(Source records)
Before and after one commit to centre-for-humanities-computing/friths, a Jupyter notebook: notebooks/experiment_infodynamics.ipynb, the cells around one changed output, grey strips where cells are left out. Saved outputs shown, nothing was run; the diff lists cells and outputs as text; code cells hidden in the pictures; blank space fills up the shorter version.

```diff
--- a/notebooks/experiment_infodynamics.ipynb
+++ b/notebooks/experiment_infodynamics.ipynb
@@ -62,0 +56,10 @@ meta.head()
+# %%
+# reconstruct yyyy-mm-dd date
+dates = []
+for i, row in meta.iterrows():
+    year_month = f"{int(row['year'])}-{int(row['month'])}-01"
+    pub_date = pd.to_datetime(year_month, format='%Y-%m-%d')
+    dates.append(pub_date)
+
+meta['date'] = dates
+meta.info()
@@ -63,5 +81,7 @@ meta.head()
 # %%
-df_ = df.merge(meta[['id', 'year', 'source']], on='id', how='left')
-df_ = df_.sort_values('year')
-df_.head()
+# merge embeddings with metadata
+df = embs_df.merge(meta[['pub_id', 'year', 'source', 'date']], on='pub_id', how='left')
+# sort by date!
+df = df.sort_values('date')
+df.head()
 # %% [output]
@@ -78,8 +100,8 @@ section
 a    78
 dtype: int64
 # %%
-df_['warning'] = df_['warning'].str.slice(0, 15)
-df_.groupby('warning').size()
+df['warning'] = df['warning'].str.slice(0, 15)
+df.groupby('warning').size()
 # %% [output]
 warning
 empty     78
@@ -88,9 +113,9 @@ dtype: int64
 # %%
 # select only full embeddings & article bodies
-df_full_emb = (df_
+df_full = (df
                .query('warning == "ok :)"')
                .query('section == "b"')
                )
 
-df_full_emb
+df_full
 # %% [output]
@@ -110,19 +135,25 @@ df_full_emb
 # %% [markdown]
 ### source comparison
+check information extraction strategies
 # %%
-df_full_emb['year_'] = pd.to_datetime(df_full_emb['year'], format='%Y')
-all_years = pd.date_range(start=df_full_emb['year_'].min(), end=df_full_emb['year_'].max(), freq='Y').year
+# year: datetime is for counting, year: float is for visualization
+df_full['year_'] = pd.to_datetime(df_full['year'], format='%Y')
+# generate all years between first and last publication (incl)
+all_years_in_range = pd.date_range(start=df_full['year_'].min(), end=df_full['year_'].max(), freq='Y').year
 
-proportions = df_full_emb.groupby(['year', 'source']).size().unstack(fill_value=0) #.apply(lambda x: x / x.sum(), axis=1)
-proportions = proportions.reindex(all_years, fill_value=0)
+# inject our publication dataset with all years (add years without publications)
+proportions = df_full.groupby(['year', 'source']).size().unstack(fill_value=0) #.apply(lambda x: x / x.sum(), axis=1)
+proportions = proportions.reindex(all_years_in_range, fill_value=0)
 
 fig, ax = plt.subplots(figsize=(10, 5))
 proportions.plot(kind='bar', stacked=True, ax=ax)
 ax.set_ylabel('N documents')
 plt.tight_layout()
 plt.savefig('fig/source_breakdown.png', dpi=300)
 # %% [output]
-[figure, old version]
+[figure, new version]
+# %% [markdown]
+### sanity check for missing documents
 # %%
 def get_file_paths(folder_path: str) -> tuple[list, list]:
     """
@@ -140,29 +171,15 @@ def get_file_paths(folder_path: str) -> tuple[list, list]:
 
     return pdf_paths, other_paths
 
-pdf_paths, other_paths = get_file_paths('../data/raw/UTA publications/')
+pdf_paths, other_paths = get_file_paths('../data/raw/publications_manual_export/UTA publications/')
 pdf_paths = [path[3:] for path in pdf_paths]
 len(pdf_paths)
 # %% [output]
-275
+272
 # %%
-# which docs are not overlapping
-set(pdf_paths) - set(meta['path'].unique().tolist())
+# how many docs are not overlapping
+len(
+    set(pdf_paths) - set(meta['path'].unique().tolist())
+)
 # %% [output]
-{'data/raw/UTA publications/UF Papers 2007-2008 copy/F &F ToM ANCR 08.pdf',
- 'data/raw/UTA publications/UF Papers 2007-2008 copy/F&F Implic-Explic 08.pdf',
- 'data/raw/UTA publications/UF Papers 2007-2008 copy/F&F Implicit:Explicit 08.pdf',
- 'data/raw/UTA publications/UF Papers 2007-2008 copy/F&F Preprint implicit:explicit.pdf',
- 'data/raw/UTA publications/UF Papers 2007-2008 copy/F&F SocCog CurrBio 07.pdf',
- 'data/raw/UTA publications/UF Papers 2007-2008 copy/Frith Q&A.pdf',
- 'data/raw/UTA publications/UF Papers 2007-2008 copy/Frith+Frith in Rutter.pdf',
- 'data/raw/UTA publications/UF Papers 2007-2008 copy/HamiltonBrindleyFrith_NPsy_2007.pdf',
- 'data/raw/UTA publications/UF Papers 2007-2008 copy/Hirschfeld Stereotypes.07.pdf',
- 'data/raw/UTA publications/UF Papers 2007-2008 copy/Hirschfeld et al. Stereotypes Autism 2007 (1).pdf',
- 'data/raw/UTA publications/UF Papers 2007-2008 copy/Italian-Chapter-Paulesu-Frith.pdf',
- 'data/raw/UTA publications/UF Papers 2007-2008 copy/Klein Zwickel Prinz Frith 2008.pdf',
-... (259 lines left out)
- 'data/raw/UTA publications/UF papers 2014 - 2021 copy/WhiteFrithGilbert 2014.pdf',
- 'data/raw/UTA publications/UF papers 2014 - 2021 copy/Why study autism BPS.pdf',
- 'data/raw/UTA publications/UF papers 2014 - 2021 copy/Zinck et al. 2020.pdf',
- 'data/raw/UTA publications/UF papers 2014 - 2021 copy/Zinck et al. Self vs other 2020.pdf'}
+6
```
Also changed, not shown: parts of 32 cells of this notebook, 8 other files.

* [About this exercise]
Set down the whole of the data, exactly as it stands.

* [Response]
Before and after one commit to centre-for-humanities-computing/friths, a Jupyter notebook: notebooks/experiment_infodynamics.ipynb, the cells around one changed output, grey strips where cells are left out. Saved outputs shown, nothing was run; the diff lists cells and outputs as text; code cells hidden in the pictures; blank space fills up the shorter version.

```diff
--- a/notebooks/experiment_infodynamics.ipynb
+++ b/notebooks/experiment_infodynamics.ipynb
@@ -62,0 +56,10 @@ meta.head()
+# %%
+# reconstruct yyyy-mm-dd date
+dates = []
+for i, row in meta.iterrows():
+    year_month = f"{int(row['year'])}-{int(row['month'])}-01"
+    pub_date = pd.to_datetime(year_month, format='%Y-%m-%d')
+    dates.append(pub_date)
+
+meta['date'] = dates
+meta.info()
@@ -63,5 +81,7 @@ meta.head()
 # %%
-df_ = df.merge(meta[['id', 'year', 'source']], on='id', how='left')
-df_ = df_.sort_values('year')
-df_.head()
+# merge embeddings with metadata
+df = embs_df.merge(meta[['pub_id', 'year', 'source', 'date']], on='pub_id', how='left')
+# sort by date!
+df = df.sort_values('date')
+df.head()
 # %% [output]
@@ -78,8 +100,8 @@ section
 a    78
 dtype: int64
 # %%
-df_['warning'] = df_['warning'].str.slice(0, 15)
-df_.groupby('warning').size()
+df['warning'] = df['warning'].str.slice(0, 15)
+df.groupby('warning').size()
 # %% [output]
 warning
 empty     78
@@ -88,9 +113,9 @@ dtype: int64
 # %%
 # select only full embeddings & article bodies
-df_full_emb = (df_
+df_full = (df
                .query('warning == "ok :)"')
                .query('section == "b"')
                )
 
-df_full_emb
+df_full
 # %% [output]
@@ -110,19 +135,25 @@ df_full_emb
 # %% [markdown]
 ### source comparison
+check information extraction strategies
 # %%
-df_full_emb['year_'] = pd.to_datetime(df_full_emb['year'], format='%Y')
-all_years = pd.date_range(start=df_full_emb['year_'].min(), end=df_full_emb['year_'].max(), freq='Y').year
+# year: datetime is for counting, year: float is for visualization
+df_full['year_'] = pd.to_datetime(df_full['year'], format='%Y')
+# generate all years between first and last publication (incl)
+all_years_in_range = pd.date_range(start=df_full['year_'].min(), end=df_full['year_'].max(), freq='Y').year
 
-proportions = df_full_emb.groupby(['year', 'source']).size().unstack(fill_value=0) #.apply(lambda x: x / x.sum(), axis=1)
-proportions = proportions.reindex(all_years, fill_value=0)
+# inject our publication dataset with all years (add years without publications)
+proportions = df_full.groupby(['year', 'source']).size().unstack(fill_value=0) #.apply(lambda x: x / x.sum(), axis=1)
+proportions = proportions.reindex(all_years_in_range, fill_value=0)
 
 fig, ax = plt.subplots(figsize=(10, 5))
 proportions.plot(kind='bar', stacked=True, ax=ax)
 ax.set_ylabel('N documents')
 plt.tight_layout()
 plt.savefig('fig/source_breakdown.png', dpi=300)
 # %% [output]
-[figure, old version]
+[figure, new version]
+# %% [markdown]
+### sanity check for missing documents
 # %%
 def get_file_paths(folder_path: str) -> tuple[list, list]:
     """
@@ -140,29 +171,15 @@ def get_file_paths(folder_path: str) -> tuple[list, list]:
 
     return pdf_paths, other_paths
 
-pdf_paths, other_paths = get_file_paths('../data/raw/UTA publications/')
+pdf_paths, other_paths = get_file_paths('../data/raw/publications_manual_export/UTA publications/')
 pdf_paths = [path[3:] for path in pdf_paths]
 len(pdf_paths)
 # %% [output]
-275
+272
 # %%
-# which docs are not overlapping
-set(pdf_paths) - set(meta['path'].unique().tolist())
+# how many docs are not overlapping
+len(
+    set(pdf_paths) - set(meta['path'].unique().tolist())
+)
 # %% [output]
-{'data/raw/UTA publications/UF Papers 2007-2008 copy/F &F ToM ANCR 08.pdf',
- 'data/raw/UTA publications/UF Papers 2007-2008 copy/F&F Implic-Explic 08.pdf',
- 'data/raw/UTA publications/UF Papers 2007-2008 copy/F&F Implicit:Explicit 08.pdf',
- 'data/raw/UTA publications/UF Papers 2007-2008 copy/F&F Preprint implicit:explicit.pdf',
- 'data/raw/UTA publications/UF Papers 2007-2008 copy/F&F SocCog CurrBio 07.pdf',
- 'data/raw/UTA publications/UF Papers 2007-2008 copy/Frith Q&A.pdf',
- 'data/raw/UTA publications/UF Papers 2007-2008 copy/Frith+Frith in Rutter.pdf',
- 'data/raw/UTA publications/UF Papers 2007-2008 copy/HamiltonBrindleyFrith_NPsy_2007.pdf',
- 'data/raw/UTA publications/UF Papers 2007-2008 copy/Hirschfeld Stereotypes.07.pdf',
- 'data/raw/UTA publications/UF Papers 2007-2008 copy/Hirschfeld et al. Stereotypes Autism 2007 (1).pdf',
- 'data/raw/UTA publications/UF Papers 2007-2008 copy/Italian-Chapter-Paulesu-Frith.pdf',
- 'data/raw/UTA publications/UF Papers 2007-2008 copy/Klein Zwickel Prinz Frith 2008.pdf',
-... (259 lines left out)
- 'data/raw/UTA publications/UF papers 2014 - 2021 copy/WhiteFrithGilbert 2014.pdf',
- 'data/raw/UTA publications/UF papers 2014 - 2021 copy/Why study autism BPS.pdf',
- 'data/raw/UTA publications/UF papers 2014 - 2021 copy/Zinck et al. 2020.pdf',
- 'data/raw/UTA publications/UF papers 2014 - 2021 copy/Zinck et al. Self vs other 2020.pdf'}
+6
```
Also changed, not shown: parts of 32 cells of this notebook, 8 other files.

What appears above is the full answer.